History on Every Corner
You can’t ignore centuries of heritage: Denmark has been ruled from Slotsholmen, a small island, since 1167. Today it’s home to Parliament and the Supreme Court, and the Royal Family can be found in the nearby Amalienborg Palace. Christiansborg Slot, the castle, has been through more reinventions than Madonna, thanks to fires, renovations and an entire demolition. Underneath today’s structure are the ruined foundations of the original castle.
You want the truth? Not everyone goes on holiday to relax (though mainstream travel adverts might try to persuade you otherwise). Sure, it’s nice enough to do nothing for a few days, but soon the novelty wears off.
Instead of waiting for boredom to set in, take things up a gear and do more of what you love, surrounded by people with the same mad passion for music, media or history as you. I’ve lined up a shortlist of specialist holidays to keep you on your toes.
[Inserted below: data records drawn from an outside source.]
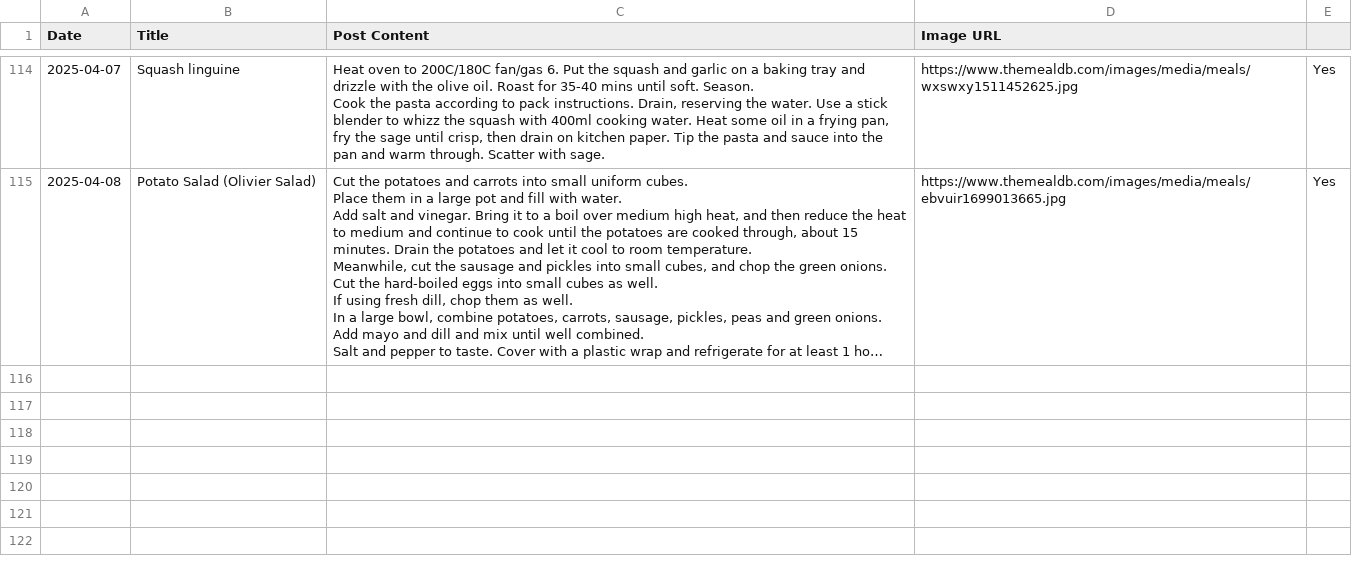
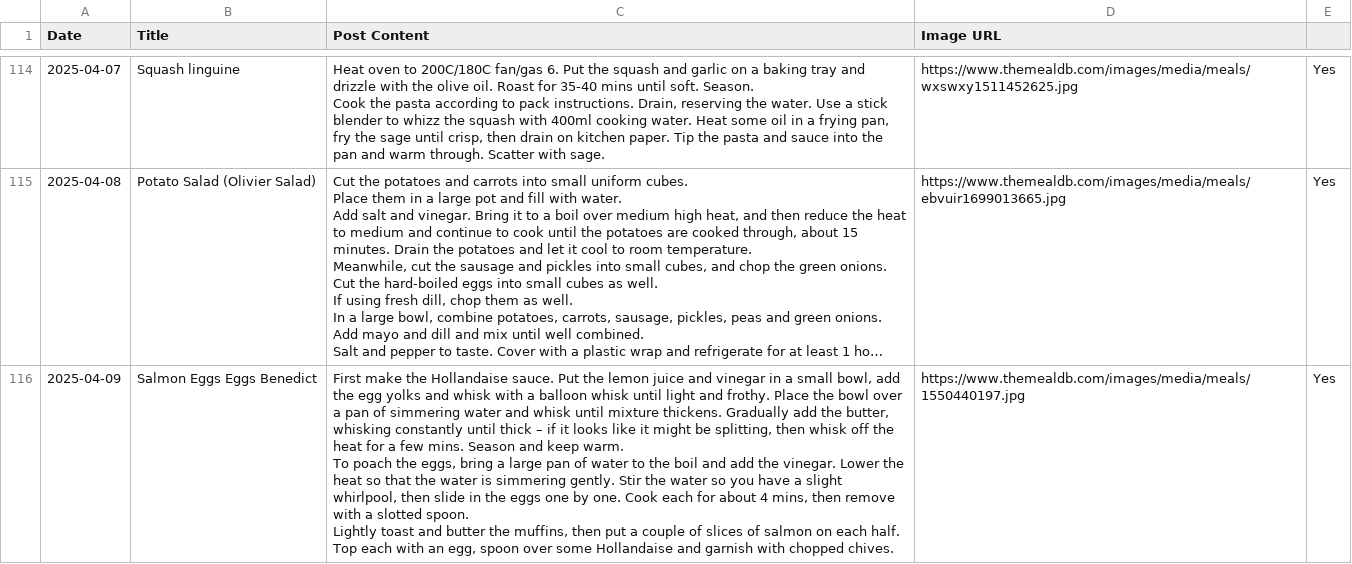
Before and after one commit to ImmutableType/X_IT_BTCETH_BOT, a CSV file: recipes.csv, drawn as a sheet; only a part is shown, gaps mark what is left out; long unchanged cells end in …; ↵ is a line break in a cell; the diff names each change by its address in the sheet, - before the commit and + after, or states it on an @@ line.

```diff
--- a/recipes.csv
+++ b/recipes.csv
+row 116: 2025-04-09 | Salmon Eggs Eggs Benedict | First make the Hollandaise sauce. Put the lemon juice and vinegar in a small bowl, add the egg yolks and whisk with a balloon whisk until light and frothy. Place the bowl over a pan of simmering water and whisk until mixture thickens. Gradually add the butter, whisking constantly until thick – if it looks like it might be splitting, then whisk off the heat for a few mins. Season and keep warm. ↵ To poach the eggs, bring a large pan of water to the boil and add the vinegar. Lower the heat so that the water is simmering gently. Stir the water so you have a slight whirlpool, then slide in the eggs one by one. Cook each for about 4 mins, then remove with a slotted spoon. ↵ Lightly toast and butter the muffins, then put a couple of slices of salmon on each half. Top each with an egg, spoon over some Hollandaise and garnish with chopped chives. | https://www.themealdb.com/images/media/meals/1550440197.jpg | Yes
```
Capture New Orleans with National Geographic Expeditions
This photo workshop puts you in the midst of effortlessly cool New Orleans, led by Tyrone Turner, a National Geographic photographer. From your base in the French Quarter you’ll visit Jackson Square, Café du Monde, and one of the city’s famous cemeteries, in between attending workshops and getting to know the nightlife scene. In 2015 there are four different departure dates for the trip, and prices start at $1,595pp ( £1059pp at the current exchange rate) without a hotel, or $2,175 (£1444pp) with a hotel, based on two people sharing.
Calavera (Span. feminine noun) = skull. A travel blog with a love of culture, dark tourism and the unconventional.